▸ Change listing data
· · ·

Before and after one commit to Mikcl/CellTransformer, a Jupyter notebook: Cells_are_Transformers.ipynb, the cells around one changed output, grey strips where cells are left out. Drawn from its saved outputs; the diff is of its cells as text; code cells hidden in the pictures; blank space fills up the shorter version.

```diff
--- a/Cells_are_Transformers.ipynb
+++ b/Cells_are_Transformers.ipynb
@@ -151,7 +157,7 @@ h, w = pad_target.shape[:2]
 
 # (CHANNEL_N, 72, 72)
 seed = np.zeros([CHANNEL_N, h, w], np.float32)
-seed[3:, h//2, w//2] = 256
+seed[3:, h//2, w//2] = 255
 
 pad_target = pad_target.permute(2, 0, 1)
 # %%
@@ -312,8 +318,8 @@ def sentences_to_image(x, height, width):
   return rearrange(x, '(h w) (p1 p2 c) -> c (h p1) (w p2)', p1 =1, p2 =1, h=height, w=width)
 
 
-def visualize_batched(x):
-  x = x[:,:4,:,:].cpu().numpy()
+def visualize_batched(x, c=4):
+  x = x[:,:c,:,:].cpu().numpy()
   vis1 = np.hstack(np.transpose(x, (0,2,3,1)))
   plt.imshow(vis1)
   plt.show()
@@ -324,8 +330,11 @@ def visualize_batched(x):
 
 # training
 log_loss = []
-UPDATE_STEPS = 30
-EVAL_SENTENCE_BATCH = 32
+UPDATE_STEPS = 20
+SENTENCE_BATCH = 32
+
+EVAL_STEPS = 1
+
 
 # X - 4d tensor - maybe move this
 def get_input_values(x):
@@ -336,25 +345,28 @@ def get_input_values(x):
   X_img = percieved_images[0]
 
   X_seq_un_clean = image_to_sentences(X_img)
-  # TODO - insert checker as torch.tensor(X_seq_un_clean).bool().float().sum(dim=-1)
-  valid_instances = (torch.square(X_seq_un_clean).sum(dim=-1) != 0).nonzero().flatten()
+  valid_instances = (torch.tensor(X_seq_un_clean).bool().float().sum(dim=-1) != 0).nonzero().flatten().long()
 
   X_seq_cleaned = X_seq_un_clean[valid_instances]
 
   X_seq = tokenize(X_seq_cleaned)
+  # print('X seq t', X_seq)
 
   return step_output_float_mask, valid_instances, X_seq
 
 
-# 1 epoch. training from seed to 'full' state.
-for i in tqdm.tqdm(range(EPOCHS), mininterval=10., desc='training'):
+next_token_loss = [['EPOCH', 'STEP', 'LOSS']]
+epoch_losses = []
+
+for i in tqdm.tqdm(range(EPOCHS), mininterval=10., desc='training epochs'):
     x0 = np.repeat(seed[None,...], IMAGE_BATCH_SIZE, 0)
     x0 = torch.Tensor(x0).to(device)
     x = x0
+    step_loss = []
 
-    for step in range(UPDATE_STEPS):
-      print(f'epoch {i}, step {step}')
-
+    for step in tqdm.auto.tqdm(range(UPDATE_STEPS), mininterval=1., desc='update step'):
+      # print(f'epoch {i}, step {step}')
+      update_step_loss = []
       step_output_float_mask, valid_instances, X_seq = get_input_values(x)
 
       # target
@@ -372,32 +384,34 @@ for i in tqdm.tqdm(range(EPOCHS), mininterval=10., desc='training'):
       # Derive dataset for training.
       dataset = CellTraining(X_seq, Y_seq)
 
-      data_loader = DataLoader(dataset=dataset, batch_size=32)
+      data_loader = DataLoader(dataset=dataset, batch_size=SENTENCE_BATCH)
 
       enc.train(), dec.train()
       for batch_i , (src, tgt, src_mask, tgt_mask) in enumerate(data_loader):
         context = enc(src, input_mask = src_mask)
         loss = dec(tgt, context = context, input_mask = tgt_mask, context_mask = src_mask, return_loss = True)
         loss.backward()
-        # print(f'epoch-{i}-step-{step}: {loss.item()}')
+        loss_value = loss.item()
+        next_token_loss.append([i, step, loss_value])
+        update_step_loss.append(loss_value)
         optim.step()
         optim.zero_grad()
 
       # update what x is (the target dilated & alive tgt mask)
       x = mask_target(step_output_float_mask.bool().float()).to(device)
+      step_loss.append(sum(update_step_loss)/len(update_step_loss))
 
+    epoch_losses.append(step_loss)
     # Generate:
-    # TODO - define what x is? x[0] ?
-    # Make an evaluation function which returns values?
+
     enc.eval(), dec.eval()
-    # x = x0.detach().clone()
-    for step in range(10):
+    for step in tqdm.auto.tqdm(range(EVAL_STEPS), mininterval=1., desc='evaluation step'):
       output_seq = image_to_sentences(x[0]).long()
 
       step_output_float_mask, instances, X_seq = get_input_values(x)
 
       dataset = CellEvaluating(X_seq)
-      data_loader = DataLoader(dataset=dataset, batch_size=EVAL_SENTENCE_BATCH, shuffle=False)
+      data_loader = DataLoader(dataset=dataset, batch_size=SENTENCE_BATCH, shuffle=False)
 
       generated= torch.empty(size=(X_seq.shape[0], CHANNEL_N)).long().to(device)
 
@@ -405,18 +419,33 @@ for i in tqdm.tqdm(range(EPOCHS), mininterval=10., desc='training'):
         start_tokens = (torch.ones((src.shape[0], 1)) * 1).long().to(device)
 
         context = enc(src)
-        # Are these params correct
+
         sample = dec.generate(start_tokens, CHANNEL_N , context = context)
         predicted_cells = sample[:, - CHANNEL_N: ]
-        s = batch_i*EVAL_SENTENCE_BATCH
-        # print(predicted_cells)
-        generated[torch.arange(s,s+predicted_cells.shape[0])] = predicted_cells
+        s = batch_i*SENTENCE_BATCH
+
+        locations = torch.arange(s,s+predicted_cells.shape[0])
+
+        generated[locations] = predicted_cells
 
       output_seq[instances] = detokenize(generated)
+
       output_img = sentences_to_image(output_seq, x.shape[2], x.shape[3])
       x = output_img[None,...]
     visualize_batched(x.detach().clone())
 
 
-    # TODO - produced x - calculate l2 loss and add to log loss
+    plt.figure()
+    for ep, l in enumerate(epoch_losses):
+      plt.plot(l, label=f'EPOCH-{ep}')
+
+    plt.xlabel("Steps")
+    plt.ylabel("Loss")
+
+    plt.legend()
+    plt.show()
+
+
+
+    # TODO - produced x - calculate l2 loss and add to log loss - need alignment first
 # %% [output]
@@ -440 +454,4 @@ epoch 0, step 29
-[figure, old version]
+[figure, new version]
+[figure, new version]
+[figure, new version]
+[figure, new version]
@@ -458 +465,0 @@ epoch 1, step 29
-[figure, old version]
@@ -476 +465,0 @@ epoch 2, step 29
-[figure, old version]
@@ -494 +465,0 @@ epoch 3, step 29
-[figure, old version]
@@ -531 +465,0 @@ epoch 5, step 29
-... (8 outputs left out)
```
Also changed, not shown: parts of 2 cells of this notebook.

· · ·

If a line in the data above contains "what", return that line.

       # update what x is (the target dilated & alive tgt mask)
-    # TODO - define what x is? x[0] ?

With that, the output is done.